REQUIREMENT:
Any picture among the records should be left out, please; retype the rest exactly.
[Opening DATA FOR THIS TASK section]
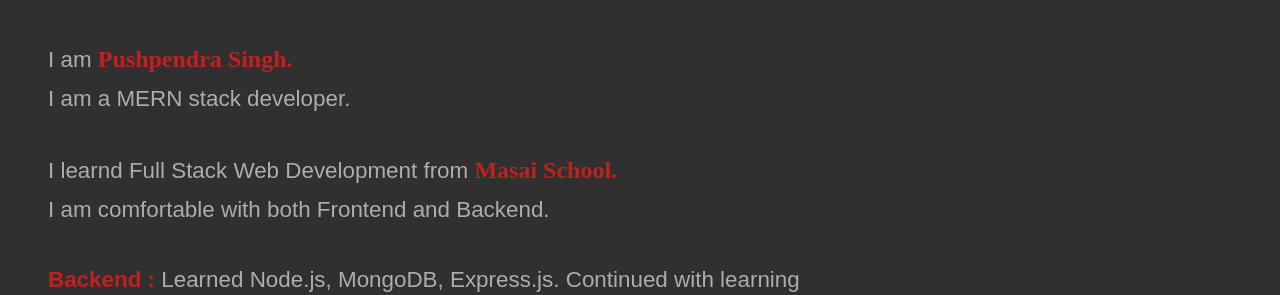
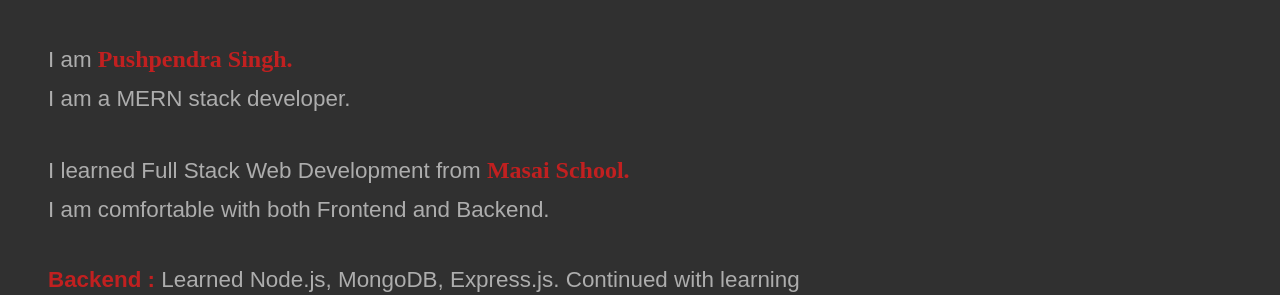
Before and after one commit to Pushpendra-1697/Pushpendra-1697.github.io, a React (Create React App) app: page / in a window 1280 px wide. Shown: the part 840-1135 px from the top of the page. Built offline with nearby package versions, Linux system fonts and the light colour scheme; a web font is replaced by a local one.

Commit message:
update about

```diff
--- a/src/Components/About.jsx
+++ b/src/Components/About.jsx
@@ -12,7 +12,7 @@ function About() {
             I am a MERN stack developer.
           </p>
 
-          <p id="user-detail-intro" className='abuot-p'> I learnd Full Stack Web Development from <a style={{ color: '#c12020', fontWeight: 'bold', fontSize: '1.5rem' }} href='https://www.masaischool.com/' target="blank">Masai School. </a>
+          <p id="user-detail-intro" className='abuot-p'> I learned Full Stack Web Development from <a style={{ color: '#c12020', fontWeight: 'bold', fontSize: '1.5rem' }} href='https://www.masaischool.com/' target="blank">Masai School. </a>
             <br />
             I am comfortable with both Frontend and Backend.
           </p>
```
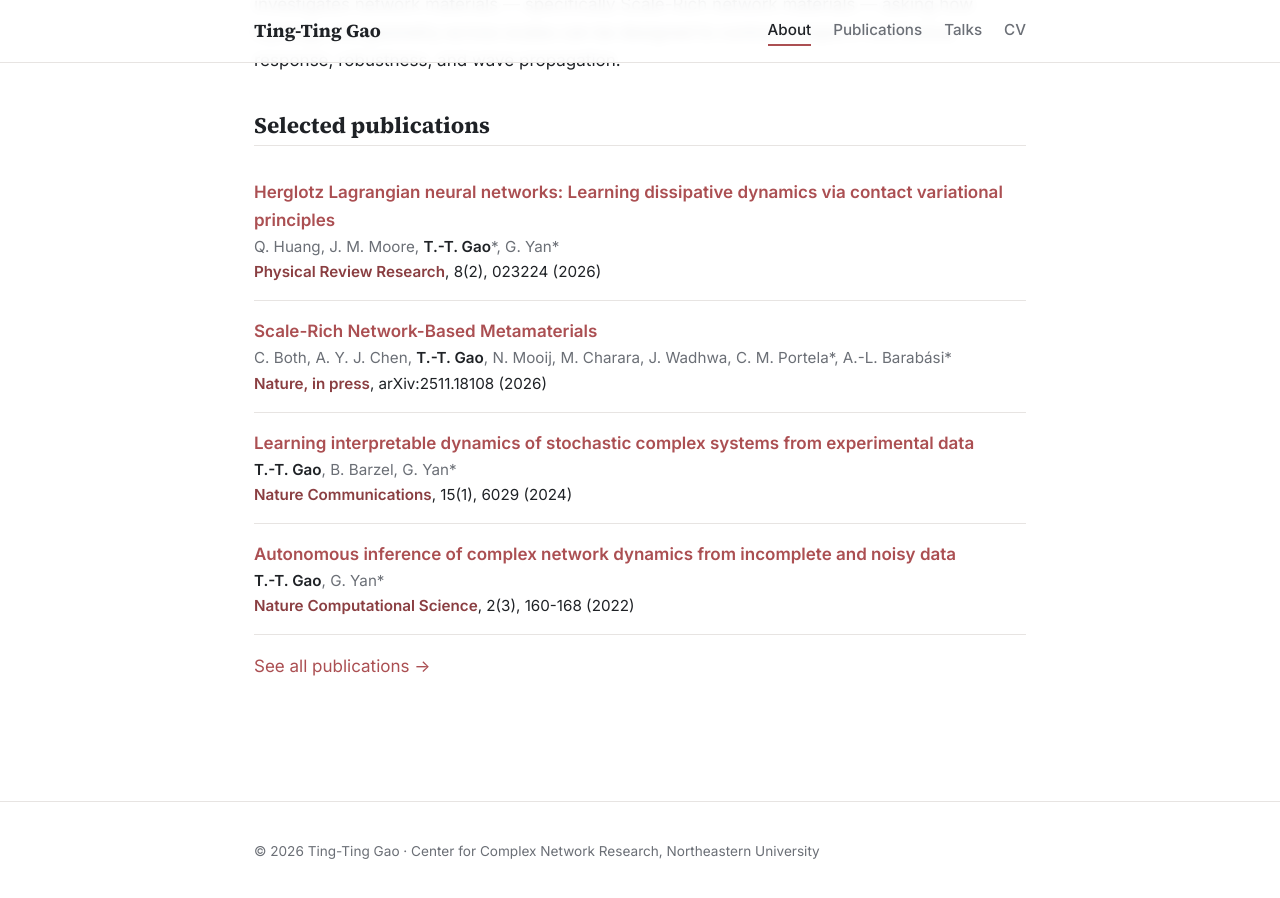
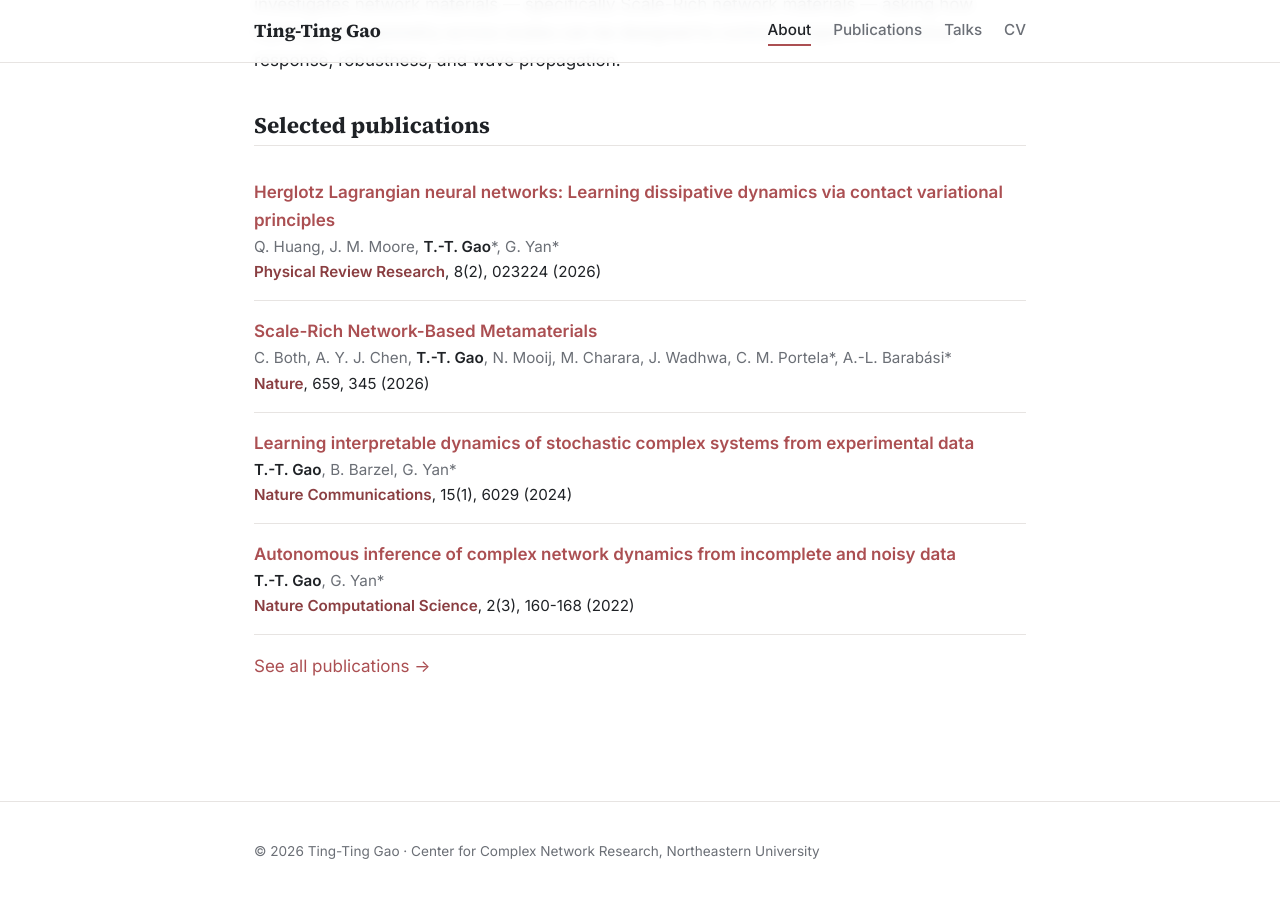
Before and after one commit to Ting-TingGao/Ting-TingGao.github.io, a Jekyll site: the page built from index.md, in a window 1280 px wide and 900 px high, scrolled down 749 px. Built offline with Jekyll 4.4.1, drawn with Linux system fonts in a browser that asks for light colours.

Commit message:
Scale-Rich Metamaterials: update to published Nature citation (659, 345) with DOI
Co-Authored-By: Claude Opus 4.8 <noreply@anthropic.com>

```diff
--- a/_data/publications.yml
+++ b/_data/publications.yml
@@ -23,12 +23,12 @@
 
 - title: "Scale-Rich Network-Based Metamaterials"
   authors: "C. Both, A. Y. J. Chen, <strong>T.-T. Gao</strong>, N. Mooij, M. Charara, J. Wadhwa, C. M. Portela*, A.-L. Barabási*"
-  venue: "Nature, in press"
+  venue: "Nature"
   year: 2026
-  details: "arXiv:2511.18108"
+  details: "659, 345"
   status: published
   selected: true
-  link: "https://arxiv.org/abs/2511.18108"
+  link: "https://doi.org/10.1038/s41586-026-11191-2"
 
 - title: "Brain-inspired wiring economics for artificial neural networks"
   authors: "X.-J. Zhang, J. M. Moore, <strong>T.-T. Gao</strong>, X. Zhang, G. Yan*"
```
[Closing DATA FOR THIS TASK section]
EXERCISE ANSWER:
Before and after one commit to Pushpendra-1697/Pushpendra-1697.github.io, a React (Create React App) app: page / in a window 1280 px wide. Shown: the part 840-1135 px from the top of the page. Built offline with nearby package versions, Linux system fonts and the light colour scheme; a web font is replaced by a local one.

Commit message:
update about

```diff
--- a/src/Components/About.jsx
+++ b/src/Components/About.jsx
@@ -12,7 +12,7 @@ function About() {
             I am a MERN stack developer.
           </p>
 
-          <p id="user-detail-intro" className='abuot-p'> I learnd Full Stack Web Development from <a style={{ color: '#c12020', fontWeight: 'bold', fontSize: '1.5rem' }} href='https://www.masaischool.com/' target="blank">Masai School. </a>
+          <p id="user-detail-intro" className='abuot-p'> I learned Full Stack Web Development from <a style={{ color: '#c12020', fontWeight: 'bold', fontSize: '1.5rem' }} href='https://www.masaischool.com/' target="blank">Masai School. </a>
             <br />
             I am comfortable with both Frontend and Backend.
           </p>
```
Before and after one commit to Ting-TingGao/Ting-TingGao.github.io, a Jekyll site: the page built from index.md, in a window 1280 px wide and 900 px high, scrolled down 749 px. Built offline with Jekyll 4.4.1, drawn with Linux system fonts in a browser that asks for light colours.

Commit message:
Scale-Rich Metamaterials: update to published Nature citation (659, 345) with DOI
Co-Authored-By: Claude Opus 4.8 <noreply@anthropic.com>

```diff
--- a/_data/publications.yml
+++ b/_data/publications.yml
@@ -23,12 +23,12 @@
 
 - title: "Scale-Rich Network-Based Metamaterials"
   authors: "C. Both, A. Y. J. Chen, <strong>T.-T. Gao</strong>, N. Mooij, M. Charara, J. Wadhwa, C. M. Portela*, A.-L. Barabási*"
-  venue: "Nature, in press"
+  venue: "Nature"
   year: 2026
-  details: "arXiv:2511.18108"
+  details: "659, 345"
   status: published
   selected: true
-  link: "https://arxiv.org/abs/2511.18108"
+  link: "https://doi.org/10.1038/s41586-026-11191-2"
 
 - title: "Brain-inspired wiring economics for artificial neural networks"
   authors: "X.-J. Zhang, J. M. Moore, <strong>T.-T. Gao</strong>, X. Zhang, G. Yan*"
```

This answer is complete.